Oh Wait: MIT Already Made All Its Research Open; So Why Was It So Against Aaron Swartz?
from the horrifying dept
The Faculty of the Massachusetts Institute of Technology is committed to disseminating the fruits of its research and scholarship as widely as possible. In keeping with that commitment, the Faculty adopts the following policy: Each Faculty member grants to the Massachusetts Institute of Technology nonexclusive permission to make available his or her scholarly articles and to exercise the copyright in those articles for the purpose of open dissemination. In legal terms, each Faculty member grants to MIT a nonexclusive, irrevocable, paid-up, worldwide license to exercise any and all rights under copyright relating to each of his or her scholarly articles, in any medium, provided that the articles are not sold for a profit, and to authorize others to do the same.

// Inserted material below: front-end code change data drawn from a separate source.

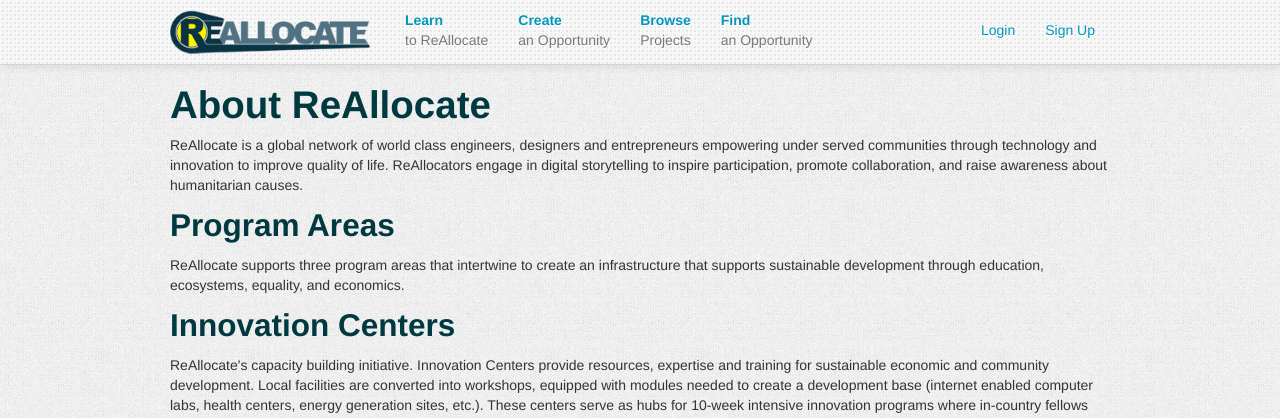
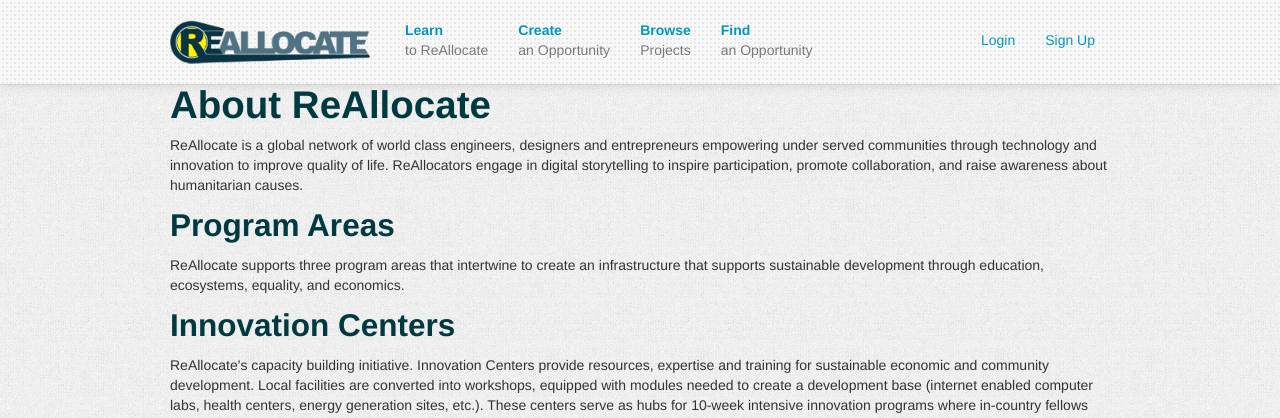
Before and after one commit to reallocate/reallocate, a Django app: page /about in a window 1280 px wide. Shown: the top 418 px of the page. Run offline with Django 3.2, Linux system fonts and the light colour scheme; parts of the project's set-up code (start-up, migrations or seed data) failed here and were passed over; some libraries are stand-ins or nearby versions.

Commit message:
making header taller

```diff
--- a/website/static/css/main.css
+++ b/website/static/css/main.css
@@ -31,6 +31,11 @@ h1, h2 {
 
 .navbar #auth {
     margin-top: 10px;
+}
+
+
+.navbar-inner {
+    padding: 10px 0;
 }
 
 .navbar-inner {
```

The policy will apply to all scholarly articles written while the person is a member of the Faculty except for any articles completed before the adoption of this policy and any articles for which the Faculty member entered into an incompatible licensing or assignment agreement before the adoption of this policy.This is a good policy, and one you would hope that other universities would adopt as well.
But, in light of the situation with Aaron Swartz, it just makes it that much more baffling why MIT helped push the case forward and, despite repeated requests to do so, failed to join JSTOR in asking the feds to drop the case. Here is MIT, a school that has widely embraced both the hacker culture and the widespread and free dissemination of academic research, and it helped push forward and supported a massively over-aggressive campaign by the Justice Department against Aaron for embracing the same principles the school itself publicly supports. It's incredible, baffling... and disappointing.